Another military member says a Veteran Affairs case worker hastily offered him assisted suicide — the second member to say so in one month.
“I had been suffering from PTSD and recently had a lot of suicidal thoughts,” he said on a podcast about trauma recovery for Canadian Forces members.
As reported by the National Post, the anonymous individual, given the pseudonym “Bruce,” said he hoped Veterans Affairs would help him transition out of the military and find new doctors. Bruce is an active Canadian Forces member.
“I wasn’t expecting them to let me know, ‘Hey, we had recently won litigation to assist members with MAID (medical assistance in dying), and you know that’s always an option,'” he said.
“I was a little disturbed that if they had mentioned that to somebody else that was even worse off than I was, that could’ve been that little push over the edge.”
As previously reported by The Counter Signal, medical assistance in dying accounted for 3.3% (10,064) of all deaths in Canada last year. In 2020, there were 7,630 MAID deaths, and in 2019 there were 5,661, meaning after two years of lockdowns, requests for assisted dying have nearly doubled.
Bruce told his caseworker he didn’t want to die.
“I said I’m in a good place right now; I don’t need to worry about those things.”
“And she’s like, ‘well I know, but it’s out there. If things get worse, just let us know.'”
Canada has more deaths from assisted suicide than any other country on record.

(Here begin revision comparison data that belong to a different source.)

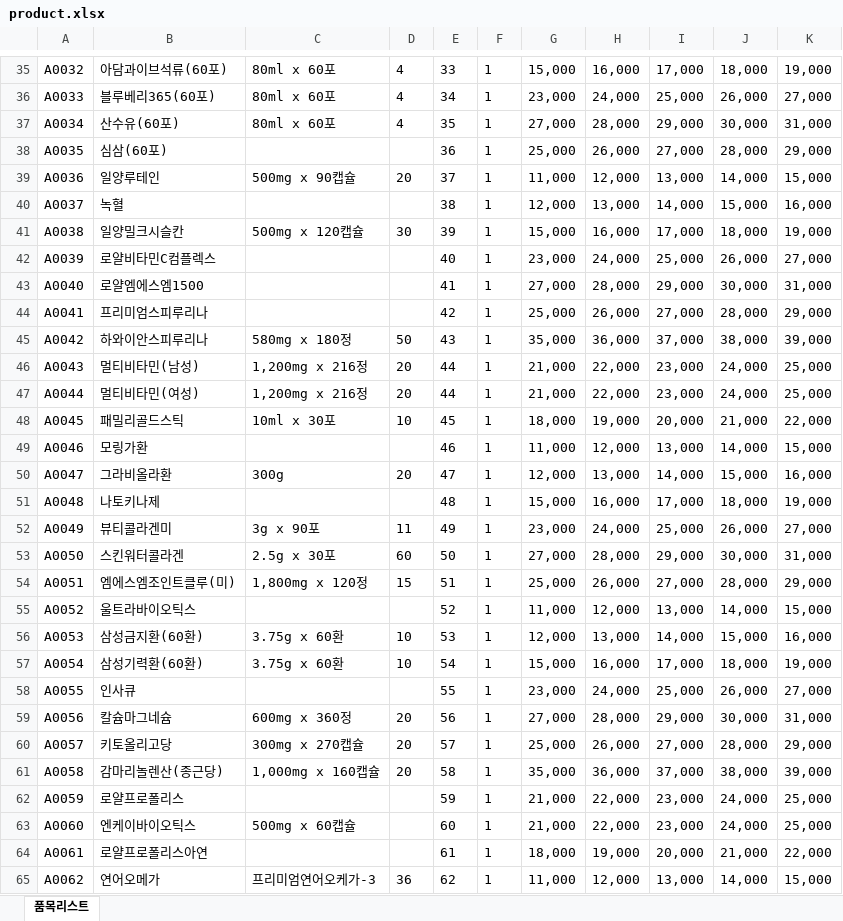
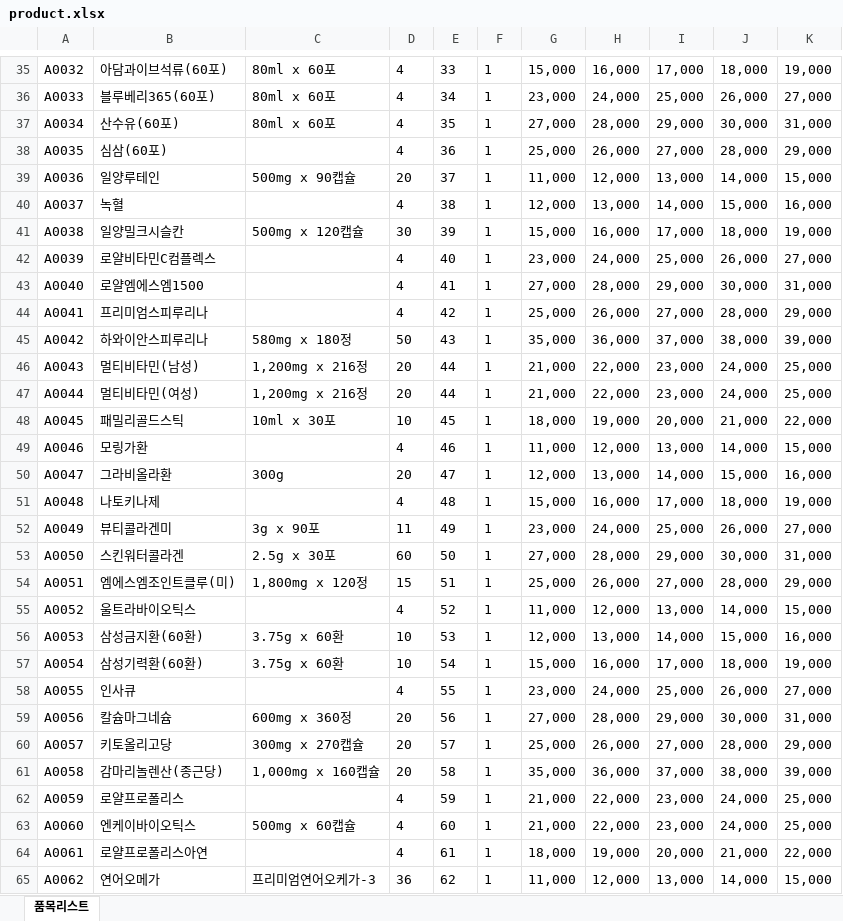
Before and after one commit to littlehome-eugene/mpemail, an Excel workbook: mysite/apps/mpemail/config/product.xlsx, sheet 품목리스트, drawn as a sheet; only a part is shown, gaps mark what is left out; values as stored, in another font and other column widths than the file's, no borders; the diff covers the shown part only; the diff names each change by its address in the sheet, - before the commit and + after, or states it on an @@ line.

```diff
--- a/mysite/apps/mpemail/config/product.xlsx (sheet 품목리스트)
+++ b/mysite/apps/mpemail/config/product.xlsx (sheet 품목리스트)
-D38: (empty)
+D38: 4
-D40: (empty)
+D40: 4
-D42:D44: (empty)
+D42:D44: 4
-D49: (empty)
+D49: 4
-D51: (empty)
+D51: 4
-D55: (empty)
+D55: 4
-D58: (empty)
+D58: 4
-D62:D64: (empty)
+D62:D64: 4
```
Also changed, not shown: 71 edited cells elsewhere in this sheet, 4 other files.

And next year, the parameters for those who qualify to be killed will widen.
Beginning March 17, assisted suicide will be available for anyone with mental illness, like depression.
“The Trudeau Liberals are leaving people with no option but to take their own lives,” said Conservative MP Brad Redekopp.
“Instead of suicide prevention, this government is actively embracing suicide promotion.”